Australian Attorney General Mark Dreyfus has announced that he’s implementing a government staff ban based on advice from security agencies, with all federal public servants being advised to remove the app as soon as possible. In addition to this, several Australian state governments are also assessing a potential ban, while the Australian Broadcasting Commission (ABC) is also reviewing its use of the app.
The ABC is a government-funded entity, but at this stage, the bans only apply to non-corporate elements.
The Australian ban adds to a growing list of regions restricting or banning TikTok outright, which has mostly applied only to government-affiliated usage, at least at this stage.

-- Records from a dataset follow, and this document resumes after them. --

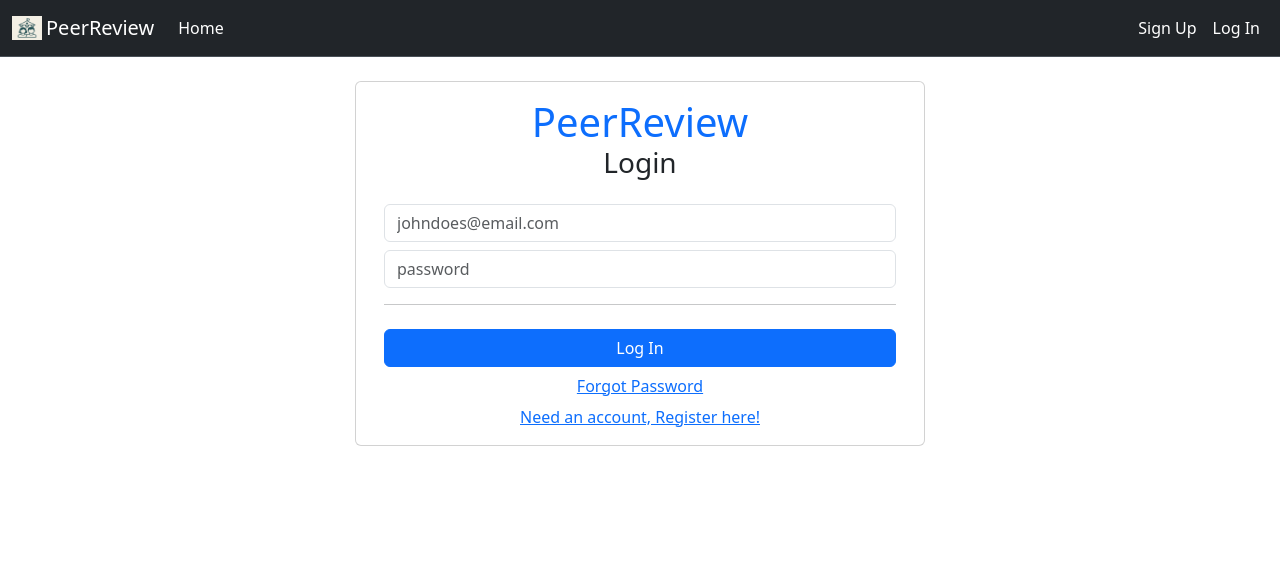
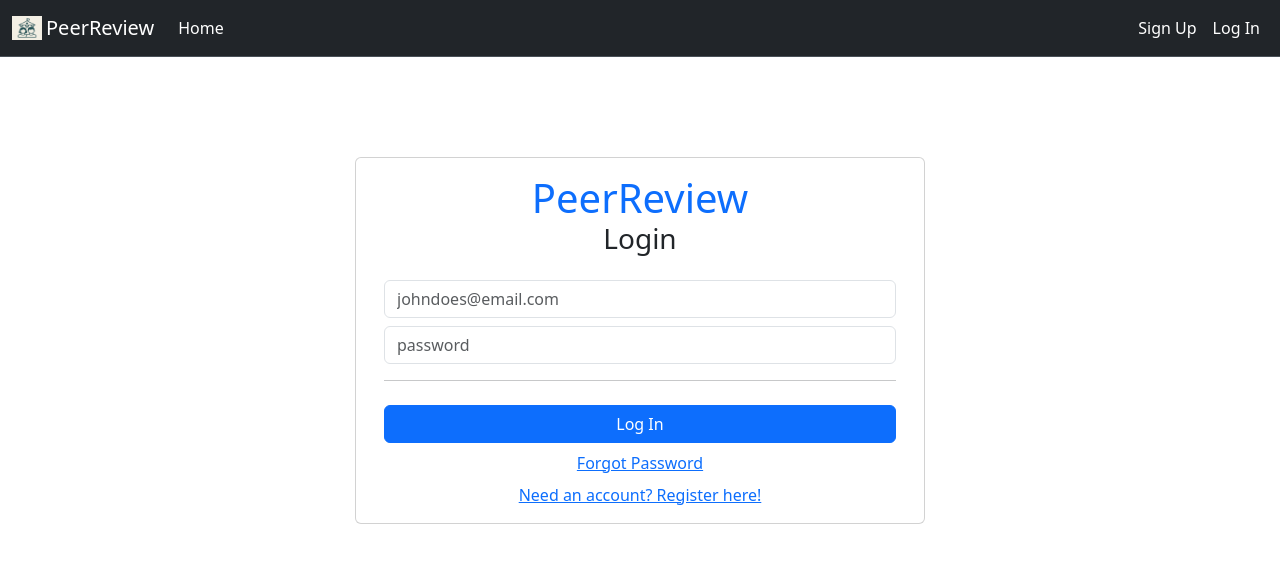
Before and after one commit to jshall42/Peer_Review_Project, a React (Vite) app in the folder client/peer-review-app/: page /login in a window 1280 px wide. Shown: the top 562 px of the page. Built offline with nearby package versions, Linux system fonts and the light colour scheme.

Commit message:
Added functionality to the login page that I added in the intial commit. Validates users inputs (No backend yet)

```diff
--- a/client/peer-review-app/src/components/LoginPage.tsx
+++ b/client/peer-review-app/src/components/LoginPage.tsx
@@ -1,26 +1,89 @@
+import { useState } from "react"
+import type { FormEvent } from "react"
 import { Link } from "react-router-dom"
+import Swal from "sweetalert2"
 
-function LoginPage(){
-    return(
-        <div className="row justify-content-center">
-            <form className="card col-12 col-md-8 col-lg-6" id="frmLogin">
-                    <div className="card-body text-center">
-                        <h1 className="text-center mb-0 text-primary">PeerReview</h1>
-                        <h3 className="text-center mb-4">Login</h3>
+function LoginPage() {
+    // State to store email and password input values
+    let [email, setEmail] = useState("")
+    let [password, setPassword] = useState("")
 
-                        <input id="txtLoginUsername" className="form-control" type="email" placeholder="johndoes@email.com" aria-label="email"/>
-                        <input id="txtLoginPassword" className="form-control mt-2" type="password" placeholder="password" aria-label="password"/>
+    // Handle form submission
+    const handleLogin = (event:FormEvent<HTMLFormElement>) => {
+        event.preventDefault()
+        const regEmail = /[a-z0-9!#$%&'*+/=?^_`{|}~-]+(?:\.[a-z0-9!#$%&'*+/=?^_`{|}~-]+)*@(?:[a-z0-9](?:[a-z0-9-]*[a-z0-9])?\.)+[a-z0-9](?:[a-z0-9-]*[a-z0-9])?/
+        const regPassword = /^(?=.*\d)(?=.*[a-z])(?=.*[A-Z])(?=.*[a-zA-Z]).{8,}$/
 
-                        <hr />
-                        <button className="btn btn-primary col-12 mt-2" type="button" id="btnLogin">Log In</button>
-                        <button className="btn btn-link col-12" type="button" id="btnSwapPassword">Forgot Password</button>
-                        <Link to="/registration">Need an account, Register here!</Link>
+        email = email.toLowerCase()
+        let blnError = false
+        let strMessage = ""
+
+     // check if the username and password are valid
+        if (!regEmail.test(email.trim())) {
+            blnError = true
+            strMessage += "<p class='mb-0 mt-0'>Username Must Be an Email Address</p>"
+        }
+
+        if (!regPassword.test(password.trim())) {
+            blnError = true
+            strMessage += "<p class='mb-0 mt-0'>Password Must Be at Least 8 Characters Long and Contain at Least One Uppercase Letter, One Lowercase Letter, and One Number</p>"
+        }
+
+        // Error if above catches any
+        if (blnError) {
+            Swal.fire({
+                title: "Oh no, you have error!",
+                html: strMessage,
+                icon: "error"
+            })
+
+        }
+    }
+
+    return (
+        <div className="row justify-content-center" style={{ marginTop: "100px" }}>
+            <form className="card col-12 col-md-8 col-lg-6" id="frmLogin" onSubmit={handleLogin}>
+                <div className="card-body text-center">
+                    <h1 className="text-center mb-0 text-primary">PeerReview</h1>
+                    <h3 className="text-center mb-4">Login</h3>
+
+                    {/* Input fields for email and password */}
+                    <input
+                        id="txtLoginUsername"
+                        className="form-control"
+                        type="email"
+                        placeholder="johndoes@email.com"
+                        aria-label="email"
+                        value={email}
+                        onChange={(e) => setEmail(e.target.value)}  // set/update email state
+                    />
+                    <input
+                        id="txtLoginPassword"
+                        className="form-control mt-2"
+                        type="password"
+                        placeholder="password"
+                        aria-label="password"
+                        value={password}
+                        onChange={(e) => setPassword(e.target.value)}  // set/update password state
+                    />
+
+                    <hr />
+                    {/* Button to submit the form */}
+                    <button className="btn btn-primary col-12 mt-2" type="submit" id="btnLogin">
+                        Log In
+                    </button>
+                    <div className="mt-2">
+                        <Link to="/forgotpassword" className="d-block mb-2">
+                            Forgot Password
+                        </Link>
+                        <Link to="/registration" className="d-block">
+                            Need an account? Register here!
+                        </Link>
                     </div>
+                </div>
             </form>
         </div>
-
     )
 }
 
-
 export default LoginPage
```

As you can see in this map, created by the Axios team, TikTok restrictions are steadily spreading across the globe, as geopolitical tensions continue to simmer, and concerns around the potential misuse of TikTok data spark warnings from respective security and law enforcement groups.
Which makes some sense. While much of TikTok’s counter-offensive has focused on how other social media apps gather up user data as well, the concern here is that TikTok information could potentially be shared with Chinese authorities, which could then see it used against government employees, who may be in a position to influence policy.
As such, there’s clear logic to removing TikTok from government staff devices specifically. And really, why do government employees need TikTok on their official devices anyway?
The Australian Government’s decision now means that all members of the ‘Five Eyes’ intelligence sharing network (Australia, Canada, the US, the UK and New Zealand) have moved to ban the app from government devices. That indicates that the intelligence community has clearly expressed concerns about the app.
The question now is whether those concerns extend to regular users, and in particular, youngsters using the app to connect and share with friends.
On one hand, regular users would seem less susceptible to any potential interference in this respect – but then again, if you extend the logic that it could be used to spy on government employees, what about their family and their friends? There could be reason to institute broader bans – which is what the US Government is now mulling over as we head into the Easter break.
And you can bet that if the White House bans the app outright, most of these regions will follow suit.
The recent appearance of TikTok CEO Shou Zi Chew before the US Senate may have helped to make him an icon in the app, but it appears to have done little to ease concerns among cybersecurity groups.